Start of Block

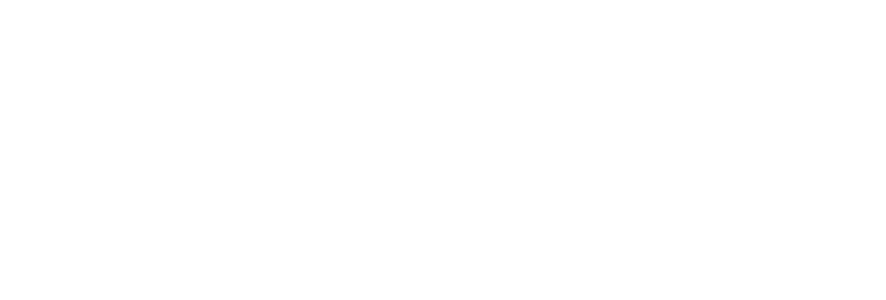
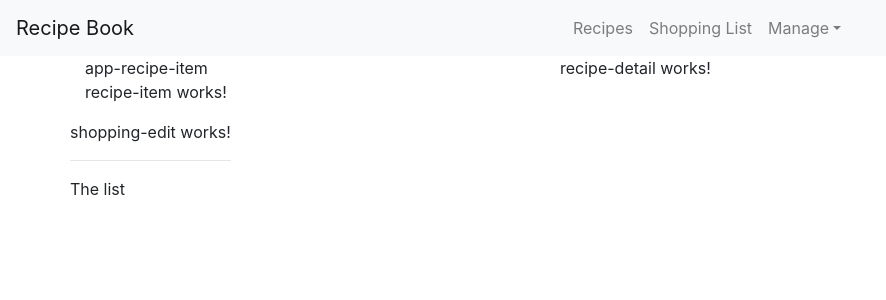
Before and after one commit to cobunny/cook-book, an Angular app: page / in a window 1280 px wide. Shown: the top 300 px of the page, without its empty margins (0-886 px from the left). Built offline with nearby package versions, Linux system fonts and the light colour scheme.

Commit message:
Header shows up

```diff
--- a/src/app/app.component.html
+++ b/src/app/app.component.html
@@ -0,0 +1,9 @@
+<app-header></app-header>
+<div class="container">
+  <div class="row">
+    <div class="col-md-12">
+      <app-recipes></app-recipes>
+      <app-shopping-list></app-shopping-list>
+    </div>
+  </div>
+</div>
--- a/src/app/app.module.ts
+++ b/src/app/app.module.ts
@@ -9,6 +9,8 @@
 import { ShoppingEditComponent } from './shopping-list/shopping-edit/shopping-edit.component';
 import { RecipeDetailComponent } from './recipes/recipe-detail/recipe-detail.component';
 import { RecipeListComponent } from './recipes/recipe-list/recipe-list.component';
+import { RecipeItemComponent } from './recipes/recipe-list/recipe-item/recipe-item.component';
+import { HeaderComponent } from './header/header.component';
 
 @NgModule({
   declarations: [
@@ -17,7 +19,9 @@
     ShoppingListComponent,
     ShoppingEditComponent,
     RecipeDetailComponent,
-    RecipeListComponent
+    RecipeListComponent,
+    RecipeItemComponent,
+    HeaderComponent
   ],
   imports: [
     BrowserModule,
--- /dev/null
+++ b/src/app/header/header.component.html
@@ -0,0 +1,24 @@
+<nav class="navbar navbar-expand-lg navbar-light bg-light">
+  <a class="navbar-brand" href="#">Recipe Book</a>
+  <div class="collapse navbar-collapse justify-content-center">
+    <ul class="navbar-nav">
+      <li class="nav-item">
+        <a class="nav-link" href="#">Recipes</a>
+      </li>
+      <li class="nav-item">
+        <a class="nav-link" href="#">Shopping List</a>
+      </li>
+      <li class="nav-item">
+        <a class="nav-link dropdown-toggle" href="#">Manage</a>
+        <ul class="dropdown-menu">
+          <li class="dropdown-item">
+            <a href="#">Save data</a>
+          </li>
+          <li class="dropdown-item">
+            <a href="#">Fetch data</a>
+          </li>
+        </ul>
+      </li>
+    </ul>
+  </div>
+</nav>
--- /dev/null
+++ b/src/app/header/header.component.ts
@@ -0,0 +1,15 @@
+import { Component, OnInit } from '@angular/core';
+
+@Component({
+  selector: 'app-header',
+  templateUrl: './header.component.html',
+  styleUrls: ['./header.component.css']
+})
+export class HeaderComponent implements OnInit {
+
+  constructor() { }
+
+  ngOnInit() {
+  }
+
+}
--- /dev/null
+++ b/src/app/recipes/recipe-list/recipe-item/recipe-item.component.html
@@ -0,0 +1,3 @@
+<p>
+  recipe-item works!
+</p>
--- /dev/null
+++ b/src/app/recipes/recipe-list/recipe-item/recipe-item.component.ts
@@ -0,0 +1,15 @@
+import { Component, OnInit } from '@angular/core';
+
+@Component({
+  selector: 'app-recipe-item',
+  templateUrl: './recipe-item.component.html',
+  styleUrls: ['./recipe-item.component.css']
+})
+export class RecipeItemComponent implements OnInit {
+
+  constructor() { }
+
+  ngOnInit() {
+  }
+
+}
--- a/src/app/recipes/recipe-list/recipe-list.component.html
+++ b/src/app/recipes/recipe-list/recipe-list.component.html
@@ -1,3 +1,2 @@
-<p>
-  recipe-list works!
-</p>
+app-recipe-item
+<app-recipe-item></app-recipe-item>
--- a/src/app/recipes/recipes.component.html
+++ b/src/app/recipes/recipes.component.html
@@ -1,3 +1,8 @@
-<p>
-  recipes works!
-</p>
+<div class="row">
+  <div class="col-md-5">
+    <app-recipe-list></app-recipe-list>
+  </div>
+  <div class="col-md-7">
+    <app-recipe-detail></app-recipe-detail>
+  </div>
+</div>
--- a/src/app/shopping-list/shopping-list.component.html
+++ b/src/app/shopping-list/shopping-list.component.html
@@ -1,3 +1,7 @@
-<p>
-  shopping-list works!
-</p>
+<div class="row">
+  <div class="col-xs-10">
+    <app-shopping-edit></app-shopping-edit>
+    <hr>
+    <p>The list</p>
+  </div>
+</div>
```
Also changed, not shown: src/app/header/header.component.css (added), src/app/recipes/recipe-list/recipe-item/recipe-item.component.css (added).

End of Block

- [Exercise] Quote every line of the records above exactly; no picture is to be copied.

- [Result below]
Before and after one commit to cobunny/cook-book, an Angular app: page / in a window 1280 px wide. Shown: the top 300 px of the page, without its empty margins (0-886 px from the left). Built offline with nearby package versions, Linux system fonts and the light colour scheme.

Commit message:
Header shows up

```diff
--- a/src/app/app.component.html
+++ b/src/app/app.component.html
@@ -0,0 +1,9 @@
+<app-header></app-header>
+<div class="container">
+  <div class="row">
+    <div class="col-md-12">
+      <app-recipes></app-recipes>
+      <app-shopping-list></app-shopping-list>
+    </div>
+  </div>
+</div>
--- a/src/app/app.module.ts
+++ b/src/app/app.module.ts
@@ -9,6 +9,8 @@
 import { ShoppingEditComponent } from './shopping-list/shopping-edit/shopping-edit.component';
 import { RecipeDetailComponent } from './recipes/recipe-detail/recipe-detail.component';
 import { RecipeListComponent } from './recipes/recipe-list/recipe-list.component';
+import { RecipeItemComponent } from './recipes/recipe-list/recipe-item/recipe-item.component';
+import { HeaderComponent } from './header/header.component';
 
 @NgModule({
   declarations: [
@@ -17,7 +19,9 @@
     ShoppingListComponent,
     ShoppingEditComponent,
     RecipeDetailComponent,
-    RecipeListComponent
+    RecipeListComponent,
+    RecipeItemComponent,
+    HeaderComponent
   ],
   imports: [
     BrowserModule,
--- /dev/null
+++ b/src/app/header/header.component.html
@@ -0,0 +1,24 @@
+<nav class="navbar navbar-expand-lg navbar-light bg-light">
+  <a class="navbar-brand" href="#">Recipe Book</a>
+  <div class="collapse navbar-collapse justify-content-center">
+    <ul class="navbar-nav">
+      <li class="nav-item">
+        <a class="nav-link" href="#">Recipes</a>
+      </li>
+      <li class="nav-item">
+        <a class="nav-link" href="#">Shopping List</a>
+      </li>
+      <li class="nav-item">
+        <a class="nav-link dropdown-toggle" href="#">Manage</a>
+        <ul class="dropdown-menu">
+          <li class="dropdown-item">
+            <a href="#">Save data</a>
+          </li>
+          <li class="dropdown-item">
+            <a href="#">Fetch data</a>
+          </li>
+        </ul>
+      </li>
+    </ul>
+  </div>
+</nav>
--- /dev/null
+++ b/src/app/header/header.component.ts
@@ -0,0 +1,15 @@
+import { Component, OnInit } from '@angular/core';
+
+@Component({
+  selector: 'app-header',
+  templateUrl: './header.component.html',
+  styleUrls: ['./header.component.css']
+})
+export class HeaderComponent implements OnInit {
+
+  constructor() { }
+
+  ngOnInit() {
+  }
+
+}
--- /dev/null
+++ b/src/app/recipes/recipe-list/recipe-item/recipe-item.component.html
@@ -0,0 +1,3 @@
+<p>
+  recipe-item works!
+</p>
--- /dev/null
+++ b/src/app/recipes/recipe-list/recipe-item/recipe-item.component.ts
@@ -0,0 +1,15 @@
+import { Component, OnInit } from '@angular/core';
+
+@Component({
+  selector: 'app-recipe-item',
+  templateUrl: './recipe-item.component.html',
+  styleUrls: ['./recipe-item.component.css']
+})
+export class RecipeItemComponent implements OnInit {
+
+  constructor() { }
+
+  ngOnInit() {
+  }
+
+}
--- a/src/app/recipes/recipe-list/recipe-list.component.html
+++ b/src/app/recipes/recipe-list/recipe-list.component.html
@@ -1,3 +1,2 @@
-<p>
-  recipe-list works!
-</p>
+app-recipe-item
+<app-recipe-item></app-recipe-item>
--- a/src/app/recipes/recipes.component.html
+++ b/src/app/recipes/recipes.component.html
@@ -1,3 +1,8 @@
-<p>
-  recipes works!
-</p>
+<div class="row">
+  <div class="col-md-5">
+    <app-recipe-list></app-recipe-list>
+  </div>
+  <div class="col-md-7">
+    <app-recipe-detail></app-recipe-detail>
+  </div>
+</div>
--- a/src/app/shopping-list/shopping-list.component.html
+++ b/src/app/shopping-list/shopping-list.component.html
@@ -1,3 +1,7 @@
-<p>
-  shopping-list works!
-</p>
+<div class="row">
+  <div class="col-xs-10">
+    <app-shopping-edit></app-shopping-edit>
+    <hr>
+    <p>The list</p>
+  </div>
+</div>
```
Also changed, not shown: src/app/header/header.component.css (added), src/app/recipes/recipe-list/recipe-item/recipe-item.component.css (added).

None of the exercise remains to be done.